Pinizzotto cited a unit at 90 Absolute with a value of $280,000 and maintenance fees running at $523. “That kind of makes me look at it and say, ‘Why?’” she said. “It’s not that old of a building for it to be that much.”
The skyscraper complex does have a 30,000 square foot recreation club, the cost of which is spread among all five of the buildings.
However, Pinizzotto said even with 5 percent inflation, that wouldn’t explain why a unit valued at $369,000 would have maintenance fees of $851.
As a result, these units are all being sold at the same time, in an unusual case of one complex flooding the marketplace. And the sellers are a mixture of tenants and owners, which points to maintenance fees being the main concern rather than price per square foot.
Pinizzotto said buyers currently looking to purchase a condominium should look to the resale market rather than projects still under development. “The price per square foot is much, much better to buy a larger unit for less money than a new construction market,” she said. “You can buy more for your money on the resale market.”
Pinizzotto said it’s also important to remember if someone is purchasing from a new construction project, they’re much more likely to have a dramatic increase in their maintenance fees in their second year of ownership. “It’s a very common thing to happen,” she said. “I’ve seen 55 per cent increase or 65 per cent increase in maintenance fees.”
A common reason why this happens is buyers simply don’t fully understand what they’re buying. “They don’t even know there’s a Condo Act and they certainly don’t look at the condo documents,” Pinizzotto said. “I’ve got a situation now where they didn’t know they owned the balcony, later on they have to repair it and were hit with a massive fee not knowing it was part of their ownership.”
Pinizzotto said that at least with resale units, whatever you see is what you buy.

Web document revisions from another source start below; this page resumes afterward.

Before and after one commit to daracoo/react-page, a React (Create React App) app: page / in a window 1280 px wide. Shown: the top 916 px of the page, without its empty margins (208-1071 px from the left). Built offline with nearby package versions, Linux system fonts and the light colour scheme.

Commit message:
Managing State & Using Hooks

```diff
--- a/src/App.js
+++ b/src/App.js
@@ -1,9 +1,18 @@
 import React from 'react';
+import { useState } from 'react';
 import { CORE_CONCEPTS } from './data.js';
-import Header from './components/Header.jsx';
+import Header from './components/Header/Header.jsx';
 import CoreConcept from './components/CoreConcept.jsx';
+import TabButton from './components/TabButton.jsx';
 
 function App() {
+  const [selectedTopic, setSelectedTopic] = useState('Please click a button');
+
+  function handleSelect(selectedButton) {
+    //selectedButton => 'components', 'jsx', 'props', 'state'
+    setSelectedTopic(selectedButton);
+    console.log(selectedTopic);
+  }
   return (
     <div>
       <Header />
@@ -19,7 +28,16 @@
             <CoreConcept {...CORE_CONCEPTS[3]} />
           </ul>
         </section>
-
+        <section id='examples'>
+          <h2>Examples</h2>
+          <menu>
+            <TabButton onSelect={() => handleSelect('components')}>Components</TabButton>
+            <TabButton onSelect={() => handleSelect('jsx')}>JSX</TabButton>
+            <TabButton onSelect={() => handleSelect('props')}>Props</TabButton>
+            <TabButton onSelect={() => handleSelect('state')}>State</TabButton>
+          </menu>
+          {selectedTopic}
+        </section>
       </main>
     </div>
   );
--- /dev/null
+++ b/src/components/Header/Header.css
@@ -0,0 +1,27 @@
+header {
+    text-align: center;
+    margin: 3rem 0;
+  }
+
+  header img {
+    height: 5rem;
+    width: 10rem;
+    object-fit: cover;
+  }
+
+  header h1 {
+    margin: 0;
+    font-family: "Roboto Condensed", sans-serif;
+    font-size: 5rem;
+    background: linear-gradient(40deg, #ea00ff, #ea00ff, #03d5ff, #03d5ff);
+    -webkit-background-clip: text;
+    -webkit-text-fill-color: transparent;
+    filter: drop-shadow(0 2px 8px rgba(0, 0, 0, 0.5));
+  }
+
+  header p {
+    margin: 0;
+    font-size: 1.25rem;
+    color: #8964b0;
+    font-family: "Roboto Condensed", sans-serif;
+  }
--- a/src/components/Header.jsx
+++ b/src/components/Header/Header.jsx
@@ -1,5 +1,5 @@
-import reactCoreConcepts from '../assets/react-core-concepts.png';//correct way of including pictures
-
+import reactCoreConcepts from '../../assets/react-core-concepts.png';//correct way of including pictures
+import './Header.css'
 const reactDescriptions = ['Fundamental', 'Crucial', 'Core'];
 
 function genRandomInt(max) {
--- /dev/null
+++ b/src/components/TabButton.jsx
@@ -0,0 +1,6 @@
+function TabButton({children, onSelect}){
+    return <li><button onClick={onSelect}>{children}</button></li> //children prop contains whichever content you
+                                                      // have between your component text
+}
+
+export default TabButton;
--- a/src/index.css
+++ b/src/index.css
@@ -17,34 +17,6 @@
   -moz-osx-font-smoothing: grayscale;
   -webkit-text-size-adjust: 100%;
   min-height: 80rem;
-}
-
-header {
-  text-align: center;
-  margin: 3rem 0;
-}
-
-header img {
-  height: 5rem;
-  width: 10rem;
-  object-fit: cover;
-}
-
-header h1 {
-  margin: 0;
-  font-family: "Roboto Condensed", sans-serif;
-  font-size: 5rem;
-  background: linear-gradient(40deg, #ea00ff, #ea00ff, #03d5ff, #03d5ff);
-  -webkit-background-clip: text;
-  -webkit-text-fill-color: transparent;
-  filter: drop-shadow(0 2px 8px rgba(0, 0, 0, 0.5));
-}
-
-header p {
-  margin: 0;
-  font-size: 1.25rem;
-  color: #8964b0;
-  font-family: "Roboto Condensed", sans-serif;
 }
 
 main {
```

Practicing due diligence, getting as much information as possible, including reports like status certificate, can also help protect buyers from making bad purchases. “You wouldn’t go out and buy a car and not anything about it,” she said. “So why do the same thing with a condo?”